━━━━━ Input data

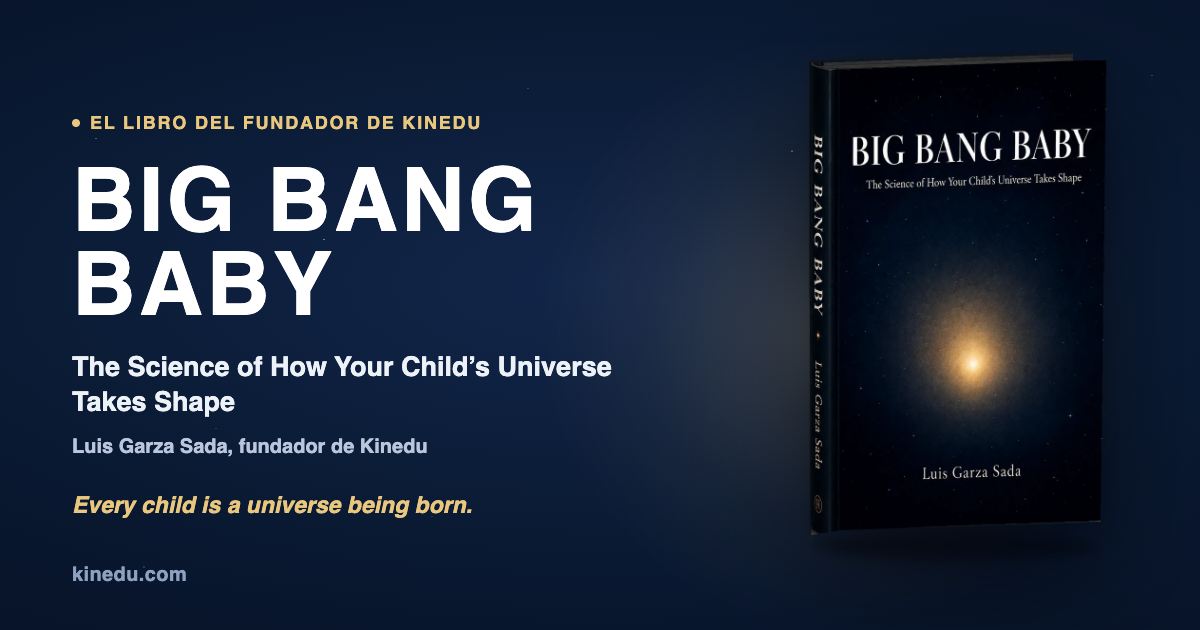
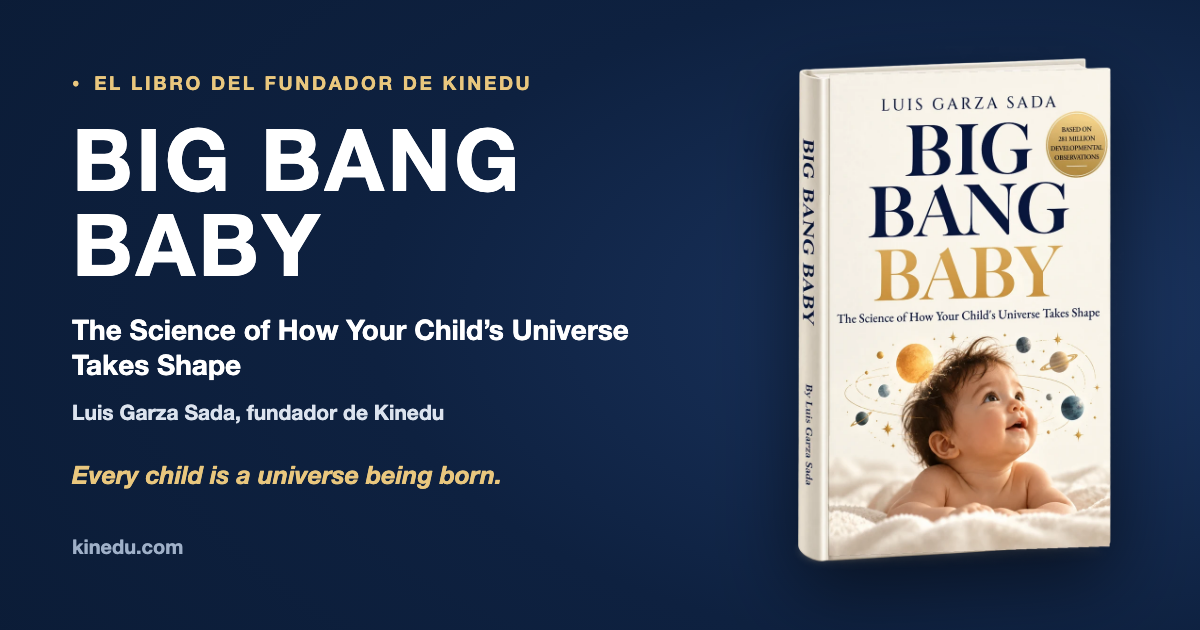
Libro: portada nueva (crema, Opción B) en /book EN/ES/PT y /founder. Archivos -v2 para romper caché (3D grande, 3D chica y plana para el schema), generador scripts/book/build.py apuntando a los nuevos, y las tres imágenes OG regeneradas con la portada nueva.

diff --git a/es/book.html b/es/book.html
@@ -233,7 +233,7 @@ src="https://www.facebook.com/tr?id=2089634224620932&ev=PageView&noscript=1"
   .bk-ixend .bk-ctas{justify-content:center}
 }
 </style>
-<script type="application/ld+json">{"@context": "https://schema.org", "@type": "Book", "name": "Big Bang Baby", "alternateName": "Big Bang Baby: The Science of How Your Child’s Universe Takes Shape", "author": {"@type": "Person", "name": "Luis Garza Sada", "url": "https://www.kinedu.com/founder"}, "publisher": {"@type": "Organization", "name": "Garza Jasso Press"}, "isbn": "979-8-9967408-1-9", "bookFormat": "https://schema.org/EBook", "datePublished": "2026-09-23", "inLanguage": "en", "image": "https://www.kinedu.com/images/book/cover.webp", "url": "https://www.kinedu.com/es/book", "sameAs": ["https://bigbangbaby.net/", "https://www.amazon.com/dp/B0HHL292P6"], "offers": {"@type": "Offer", "price": "9.99", "priceCurrency": "USD", "url": "https://www.amazon.com/dp/B0HHL292P6", "availability": "https://schema.org/PreOrder"}}</script>
+<script type="application/ld+json">{"@context": "https://schema.org", "@type": "Book", "name": "Big Bang Baby", "alternateName": "Big Bang Baby: The Science of How Your Child’s Universe Takes Shape", "author": {"@type": "Person", "name": "Luis Garza Sada", "url": "https://www.kinedu.com/founder"}, "publisher": {"@type": "Organization", "name": "Garza Jasso Press"}, "isbn": "979-8-9967408-1-9", "bookFormat": "https://schema.org/EBook", "datePublished": "2026-09-23", "inLanguage": "en", "image": "https://www.kinedu.com/images/book/cover-v2.webp", "url": "https://www.kinedu.com/es/book", "sameAs": ["https://bigbangbaby.net/", "https://www.amazon.com/dp/B0HHL292P6"], "offers": {"@type": "Offer", "price": "9.99", "priceCurrency": "USD", "url": "https://www.amazon.com/dp/B0HHL292P6", "availability": "https://schema.org/PreOrder"}}</script>
 </head>
 <body>
 <nav class="navbar" id="navbar">
@@ -296,7 +296,7 @@ src="https://www.facebook.com/tr?id=2089634224620932&ev=PageView&noscript=1"
       </div>
     </div>
     <div class="bk-cover">
-      <img src="/images/book/cover-3d.webp" srcset="/images/book/cover-3d-sm.webp 420w, /images/book/cover-3d.webp 724w" sizes="(max-width: 900px) 200px, 320px" width="724" height="1179" alt="Big Bang Baby, el libro de Luis Garza Sada" fetchpriority="high">
+      <img src="/images/book/cover-3d-v2.webp" srcset="/images/book/cover-3d-sm-v2.webp 420w, /images/book/cover-3d-v2.webp 724w" sizes="(max-width: 900px) 200px, 320px" width="724" height="1142" alt="Big Bang Baby, el libro de Luis Garza Sada" fetchpriority="high">
     </div>
   </div>
   </div>
@@ -372,7 +372,7 @@ src="https://www.facebook.com/tr?id=2089634224620932&ev=PageView&noscript=1"
   </div>
   <div class="bk-wrap">
     <div class="bk-get">
-      <img src="/images/book/cover-3d-sm.webp" width="420" height="684" alt="" loading="lazy">
+      <img src="/images/book/cover-3d-sm-v2.webp" width="420" height="663" alt="" loading="lazy">
       <div>
         <h2>Consigue tu ejemplar de Big Bang Baby.</h2>
         <ul class="dt"><li>Edición Kindle, 9.99 USD</li><li>En inglés</li><li>23 de septiembre de 2026</li><li>Pasta blanda próximamente</li></ul>

diff --git a/pt/book.html b/pt/book.html
@@ -233,7 +233,7 @@ src="https://www.facebook.com/tr?id=2089634224620932&ev=PageView&noscript=1"
   .bk-ixend .bk-ctas{justify-content:center}
 }
 </style>
-<script type="application/ld+json">{"@context": "https://schema.org", "@type": "Book", "name": "Big Bang Baby", "alternateName": "Big Bang Baby: The Science of How Your Child’s Universe Takes Shape", "author": {"@type": "Person", "name": "Luis Garza Sada", "url": "https://www.kinedu.com/founder"}, "publisher": {"@type": "Organization", "name": "Garza Jasso Press"}, "isbn": "979-8-9967408-1-9", "bookFormat": "https://schema.org/EBook", "datePublished": "2026-09-23", "inLanguage": "en", "image": "https://www.kinedu.com/images/book/cover.webp", "url": "https://www.kinedu.com/pt/book", "sameAs": ["https://bigbangbaby.net/", "https://www.amazon.com/dp/B0HHL292P6"], "offers": {"@type": "Offer", "price": "9.99", "priceCurrency": "USD", "url": "https://www.amazon.com/dp/B0HHL292P6", "availability": "https://schema.org/PreOrder"}}</script>
+<script type="application/ld+json">{"@context": "https://schema.org", "@type": "Book", "name": "Big Bang Baby", "alternateName": "Big Bang Baby: The Science of How Your Child’s Universe Takes Shape", "author": {"@type": "Person", "name": "Luis Garza Sada", "url": "https://www.kinedu.com/founder"}, "publisher": {"@type": "Organization", "name": "Garza Jasso Press"}, "isbn": "979-8-9967408-1-9", "bookFormat": "https://schema.org/EBook", "datePublished": "2026-09-23", "inLanguage": "en", "image": "https://www.kinedu.com/images/book/cover-v2.webp", "url": "https://www.kinedu.com/pt/book", "sameAs": ["https://bigbangbaby.net/", "https://www.amazon.com/dp/B0HHL292P6"], "offers": {"@type": "Offer", "price": "9.99", "priceCurrency": "USD", "url": "https://www.amazon.com/dp/B0HHL292P6", "availability": "https://schema.org/PreOrder"}}</script>
 </head>
 <body>
 <nav class="navbar" id="navbar">
@@ -296,7 +296,7 @@ src="https://www.facebook.com/tr?id=2089634224620932&ev=PageView&noscript=1"
       </div>
     </div>
     <div class="bk-cover">
-      <img src="/images/book/cover-3d.webp" srcset="/images/book/cover-3d-sm.webp 420w, /images/book/cover-3d.webp 724w" sizes="(max-width: 900px) 200px, 320px" width="724" height="1179" alt="Big Bang Baby, o livro de Luis Garza Sada" fetchpriority="high">
+      <img src="/images/book/cover-3d-v2.webp" srcset="/images/book/cover-3d-sm-v2.webp 420w, /images/book/cover-3d-v2.webp 724w" sizes="(max-width: 900px) 200px, 320px" width="724" height="1142" alt="Big Bang Baby, o livro de Luis Garza Sada" fetchpriority="high">
     </div>
   </div>
   </div>
@@ -372,7 +372,7 @@ src="https://www.facebook.com/tr?id=2089634224620932&ev=PageView&noscript=1"
   </div>
   <div class="bk-wrap">
     <div class="bk-get">
-      <img src="/images/book/cover-3d-sm.webp" width="420" height="684" alt="" loading="lazy">
+      <img src="/images/book/cover-3d-sm-v2.webp" width="420" height="663" alt="" loading="lazy">
       <div>
         <h2>Garanta seu exemplar de Big Bang Baby.</h2>
         <ul class="dt"><li>Edição Kindle, US$ 9,99</li><li>Em inglês</li><li>23 de setembro de 2026</li><li>Brochura em breve</li></ul>

diff --git a/book.html b/book.html
@@ -233,7 +233,7 @@ src="https://www.facebook.com/tr?id=2089634224620932&ev=PageView&noscript=1"
   .bk-ixend .bk-ctas{justify-content:center}
 }
 </style>
-<script type="application/ld+json">{"@context": "https://schema.org", "@type": "Book", "name": "Big Bang Baby", "alternateName": "Big Bang Baby: The Science of How Your Child’s Universe Takes Shape", "author": {"@type": "Person", "name": "Luis Garza Sada", "url": "https://www.kinedu.com/founder"}, "publisher": {"@type": "Organization", "name": "Garza Jasso Press"}, "isbn": "979-8-9967408-1-9", "bookFormat": "https://schema.org/EBook", "datePublished": "2026-09-23", "inLanguage": "en", "image": "https://www.kinedu.com/images/book/cover.webp", "url": "https://www.kinedu.com/book", "sameAs": ["https://bigbangbaby.net/", "https://www.amazon.com/dp/B0HHL292P6"], "offers": {"@type": "Offer", "price": "9.99", "priceCurrency": "USD", "url": "https://www.amazon.com/dp/B0HHL292P6", "availability": "https://schema.org/PreOrder"}}</script>
+<script type="application/ld+json">{"@context": "https://schema.org", "@type": "Book", "name": "Big Bang Baby", "alternateName": "Big Bang Baby: The Science of How Your Child’s Universe Takes Shape", "author": {"@type": "Person", "name": "Luis Garza Sada", "url": "https://www.kinedu.com/founder"}, "publisher": {"@type": "Organization", "name": "Garza Jasso Press"}, "isbn": "979-8-9967408-1-9", "bookFormat": "https://schema.org/EBook", "datePublished": "2026-09-23", "inLanguage": "en", "image": "https://www.kinedu.com/images/book/cover-v2.webp", "url": "https://www.kinedu.com/book", "sameAs": ["https://bigbangbaby.net/", "https://www.amazon.com/dp/B0HHL292P6"], "offers": {"@type": "Offer", "price": "9.99", "priceCurrency": "USD", "url": "https://www.amazon.com/dp/B0HHL292P6", "availability": "https://schema.org/PreOrder"}}</script>
 </head>
 <body>
 <nav class="navbar" id="navbar">
@@ -296,7 +296,7 @@ src="https://www.facebook.com/tr?id=2089634224620932&ev=PageView&noscript=1"
       </div>
     </div>
     <div class="bk-cover">
-      <img src="/images/book/cover-3d.webp" srcset="/images/book/cover-3d-sm.webp 420w, /images/book/cover-3d.webp 724w" sizes="(max-width: 900px) 200px, 320px" width="724" height="1179" alt="Big Bang Baby, the book by Luis Garza Sada" fetchpriority="high">
+      <img src="/images/book/cover-3d-v2.webp" srcset="/images/book/cover-3d-sm-v2.webp 420w, /images/book/cover-3d-v2.webp 724w" sizes="(max-width: 900px) 200px, 320px" width="724" height="1142" alt="Big Bang Baby, the book by Luis Garza Sada" fetchpriority="high">
     </div>
   </div>
   </div>
@@ -371,7 +371,7 @@ src="https://www.facebook.com/tr?id=2089634224620932&ev=PageView&noscript=1"
   </div>
   <div class="bk-wrap">
     <div class="bk-get">
-      <img src="/images/book/cover-3d-sm.webp" width="420" height="684" alt="" loading="lazy">
+      <img src="/images/book/cover-3d-sm-v2.webp" width="420" height="663" alt="" loading="lazy">
       <div>
         <h2>Get your copy of Big Bang Baby.</h2>
         <ul class="dt"><li>Kindle edition, $9.99 USD</li><li>In English</li><li>23 September 2026</li><li>Paperback coming soon</li></ul>

diff --git a/founder.html b/founder.html
@@ -212,7 +212,7 @@ src="https://www.facebook.com/tr?id=2089634224620932&ev=PageView&noscript=1"
     <section class="founder-book-section">
         <div class="section-wrap">
             <div class="founder-book">
-                <a href="https://bigbangbaby.net/" target="_blank" rel="noopener"><img src="/images/book/cover-3d-sm.webp" alt="Big Bang Baby, by Luis Garza Sada" loading="lazy"></a>
+                <a href="https://bigbangbaby.net/" target="_blank" rel="noopener"><img src="/images/book/cover-3d-sm-v2.webp" alt="Big Bang Baby, by Luis Garza Sada" loading="lazy"></a>
                 <div>
                     <span class="founder-book-eyebrow" data-i18n="founder.book.eyebrow">From the founder</span>
                     <p class="founder-book-title" data-i18n="founder.book.title" data-i18n-html><a href="https://bigbangbaby.net/" target="_blank" rel="noopener">Big Bang Baby</a> (2026)</p>

diff --git a/scripts/book/build.py b/scripts/book/build.py
@@ -478,7 +478,7 @@ def book_ld(url):
             "author": {"@type": "Person", "name": "Luis Garza Sada", "url": SITE + "/founder"},
             "publisher": {"@type": "Organization", "name": "Garza Jasso Press"},
             "isbn": "979-8-9967408-1-9", "bookFormat": "https://schema.org/EBook", "datePublished": "2026-09-23", "inLanguage": "en",
-            "image": SITE + "/images/book/cover.webp", "url": url, "sameAs": ["https://bigbangbaby.net/", AMAZON],
+            "image": SITE + "/images/book/cover-v2.webp", "url": url, "sameAs": ["https://bigbangbaby.net/", AMAZON],
             "offers": {"@type": "Offer", "price": "9.99", "priceCurrency": "USD", "url": AMAZON, "availability": "https://schema.org/PreOrder"}}
 
 def page_html(lang, head_inner, body_inner):
@@ -531,7 +531,7 @@ def build_landing(lang):
       </div>
     </div>
     <div class="bk-cover">
-      <img src="/images/book/cover-3d.webp" srcset="/images/book/cover-3d-sm.webp 420w, /images/book/cover-3d.webp 724w" sizes="(max-width: 900px) 200px, 320px" width="724" height="1179" alt="{E(c["cover_alt"])}" fetchpriority="high">
+      <img src="/images/book/cover-3d-v2.webp" srcset="/images/book/cover-3d-sm-v2.webp 420w, /images/book/cover-3d-v2.webp 724w" sizes="(max-width: 900px) 200px, 320px" width="724" height="1142" alt="{E(c["cover_alt"])}" fetchpriority="high">
     </div>
   </div>
   </div>
@@ -606,7 +606,7 @@ def build_landing(lang):
   </div>
   <div class="bk-wrap">
     <div class="bk-get">
-      <img src="/images/book/cover-3d-sm.webp" width="420" height="684" alt="" loading="lazy">
+      <img src="/images/book/cover-3d-sm-v2.webp" width="420" height="663" alt="" loading="lazy">
       <div>
         <h2>{E(c["get_h2"])}</h2>
         <ul class="dt">{dts}</ul>
@@ -642,7 +642,7 @@ def build_intro(lang):
 {intro}
   </article>
   <aside class="bk-ixend bk-navy">
-    <img src="/images/book/cover-3d-sm.webp" width="96" height="156" alt="" loading="lazy">
+    <img src="/images/book/cover-3d-sm-v2.webp" width="96" height="152" alt="" loading="lazy">
     <div class="t">
       <p class="h">{E(c["ix_end_h"])}</p>
       <p class="p">{E(c["ix_end_p"])}</p>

━━━━━━━━━━

**What the exercise asks:** Your task is to find every line above containing the word "diff" and copy it.

**Exercise response:**
diff --git a/es/book.html b/es/book.html
diff --git a/pt/book.html b/pt/book.html
diff --git a/book.html b/book.html
diff --git a/founder.html b/founder.html
diff --git a/scripts/book/build.py b/scripts/book/build.py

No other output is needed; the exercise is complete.